Flaws in the System
The TSA compiles the names for the "No Fly" list from intelligence and
law enforcement reports and sends the list to airlines. It is the
airlines' job to make sure nobody on the list gets onboard.
What sounds like a simple plan is proving very difficult to execute.
Many entries on the list lack details that could make it easy to know
if a traveler is really the person named. And the TSA gives airlines
little guidance on just when a passenger's name is close enough to one
on the list to warrant flagging the person for a law enforcement check.
The TSA admits there are a lot of problems with its system. One of the
largest being that the technology used to run the actual name checks is
old and outdated. The result of the flawed system is a large number of
innocent passengers being subjected again and again to law enforcement
The TSA is working to develop and implement the Computer Assisted

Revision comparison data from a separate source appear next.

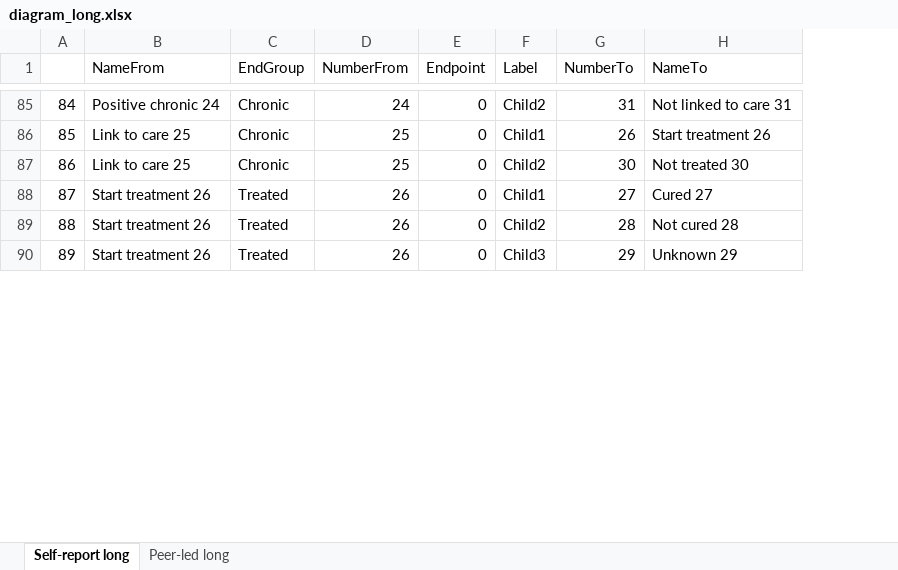
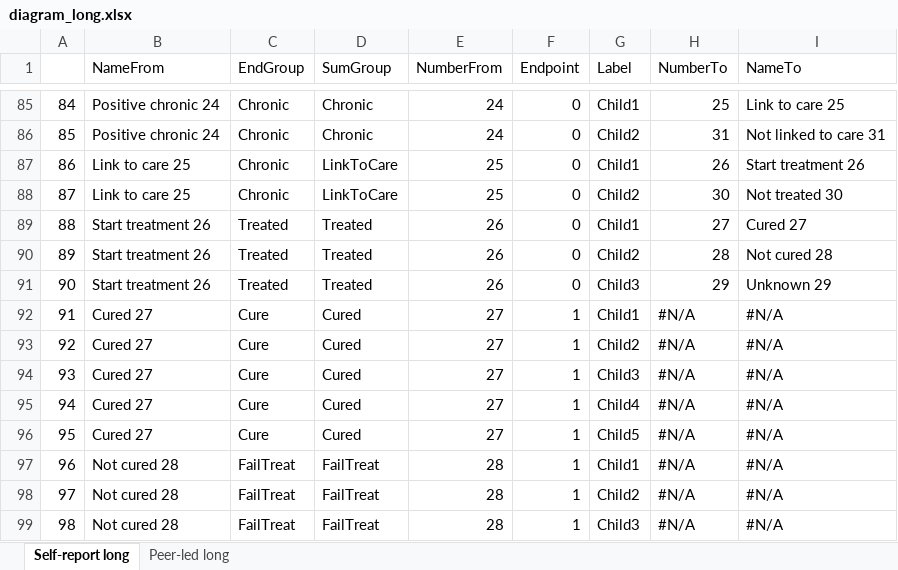
Before and after one commit to jogwalker/HCVST, an Excel workbook: diagram_long.xlsx, sheet Self-report long, drawn as a sheet; only a part is shown, gaps mark what is left out; values as stored, in another font and other column widths than the file's, no cell formats; addresses are those after the commit; the diff covers the shown part only; the diff names each change by its address in the sheet, - before the commit and + after, or states it on an @@ line.

```diff
--- a/diagram_long.xlsx (sheet Self-report long)
+++ b/diagram_long.xlsx (sheet Self-report long)
+column D (SumGroup), rows 85-90: Chronic | Chronic | LinkToCare | LinkToCare | Treated | Treated
-G85 (Label): Child2
+G85 (Label): Child1
-H85 (NumberTo): 31
+H85 (NumberTo): 25
-I85 (NameTo): Not linked to care 31
+I85 (NameTo): Link to care 25
-B86 (NameFrom): Link to care 25
+B86 (NameFrom): Positive chronic 24
-E86 (NumberFrom): 25
+E86 (NumberFrom): 24
-G86 (Label): Child1
+G86 (Label): Child2
-H86 (NumberTo): 26
+H86 (NumberTo): 31
-I86 (NameTo): Start treatment 26
+I86 (NameTo): Not linked to care 31
-G87 (Label): Child2
+G87 (Label): Child1
-H87 (NumberTo): 30
+H87 (NumberTo): 26
-I87 (NameTo): Not treated 30
+I87 (NameTo): Start treatment 26
-B88 (NameFrom): Start treatment 26
+B88 (NameFrom): Link to care 25
-C88 (EndGroup): Treated
+C88 (EndGroup): Chronic
-E88 (NumberFrom): 26
+E88 (NumberFrom): 25
-G88 (Label): Child1
+G88 (Label): Child2
-H88 (NumberTo): 27
+H88 (NumberTo): 30
-I88 (NameTo): Cured 27
+I88 (NameTo): Not treated 30
-G89 (Label): Child2
+G89 (Label): Child1
-H89 (NumberTo): 28
+H89 (NumberTo): 27
-I89 (NameTo): Not cured 28
+I89 (NameTo): Cured 27
-G90 (Label): Child3
+G90 (Label): Child2
-H90 (NumberTo): 29
+H90 (NumberTo): 28
-I90 (NameTo): Unknown 29
+I90 (NameTo): Not cured 28
+row 91: 90 | Start treatment 26 | Treated | Treated | 26 | 0 | Child3 | 29 | Unknown 29
+row 92: 91 | Cured 27 | Cure | Cured | 27 | 1 | Child1 | #N/A | #N/A
+row 93: 92 | Cured 27 | Cure | Cured | 27 | 1 | Child2 | #N/A | #N/A
+row 94: 93 | Cured 27 | Cure | Cured | 27 | 1 | Child3 | #N/A | #N/A
+row 95: 94 | Cured 27 | Cure | Cured | 27 | 1 | Child4 | #N/A | #N/A
+row 96: 95 | Cured 27 | Cure | Cured | 27 | 1 | Child5 | #N/A | #N/A
+row 97: 96 | Not cured 28 | FailTreat | FailTreat | 28 | 1 | Child1 | #N/A | #N/A
+row 98: 97 | Not cured 28 | FailTreat | FailTreat | 28 | 1 | Child2 | #N/A | #N/A
+row 99: 98 | Not cured 28 | FailTreat | FailTreat | 28 | 1 | Child3 | #N/A | #N/A
```
Also changed, not shown: 172 added rows and 179 edited cells elsewhere in this sheet, cell formats, diagram_input1.xlsx, parameters.xlsx, 2 other files.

Passenger Prescreening System II (CAPPS II), new technology which would
more precisely track terrorist suspects. The new screening program
would use a computer data-sifting process to match passenger name,
address, birth date and ticket-purchasing information against financial
and commercial databases and government watch lists. The goal is simple
— to verify a traveler's identity and look for any hint of security
This new approach to security is called data mining and administration
officials hope it will be fully in place by the TSA next year. However,
the system is already being highly criticized by civil liberties groups
who fear the information will be placed in a centralized database
containing every imaginable bit of information on all citizens. The TSA
insists their own officers or necessary law enforcement would be the
only ones with access to the information, and that the information will
be destroyed after the passenger has traveled.
Before CAPPS II can move forward it faces a great deal of scrutiny. An
amendment to the Homeland Security appropriations bill calls for much
stricter review of CAPPS II before funding is approved. On June 17 the
House Appropriations Committee voted to withhold fiscal 2004 funding
for CAPPS II, pending a review by the General Accounting Office. In
addition, the National Academy of Sciences will study the system's
effects on passengers' privacy and civil liberties.
Guns in the Cockpit?
While the TSA works to hone its technology, there's another
controversial plan for tightening up security in the air — providing
commercial airline pilots with guns. Those who are in favor of armed
pilots say there must be a last line of defense in case of another
terrorist attack by air. Those opposed feel the safety risk of guns in
the cockpit far outweigh their potential value.
In April the TSA graduated the first 44 pilots trained to carry guns as
part of a prototype program. These pilots are not required to take a
weapon with them every time they fly, but when they do, the must inform
the airlines and the flight crew. Passengers will not know if a pilot
Not all pilots will be allowed to carry guns. Of the approximately
75,000 commercial airline pilots, only volunteers can enter the
program. These candidates must pass background checks and psychological
tests and make it through a week of intensive physical training.
Admiral James Loy, head of the TSA, sees the training process as
critical. "I have infinite respect for the skill set necessary to
safely pilot an aircraft from point A to point B," says Loy, but "I
don't for a moment believe there is a natural transition that that same
skill set is the competence necessary to make the judgments associated
with pulling a weapon and discharging it into a human being."
Read the transcript of Gwen Ifill's interview with James Loy or add your comments to our online discussion.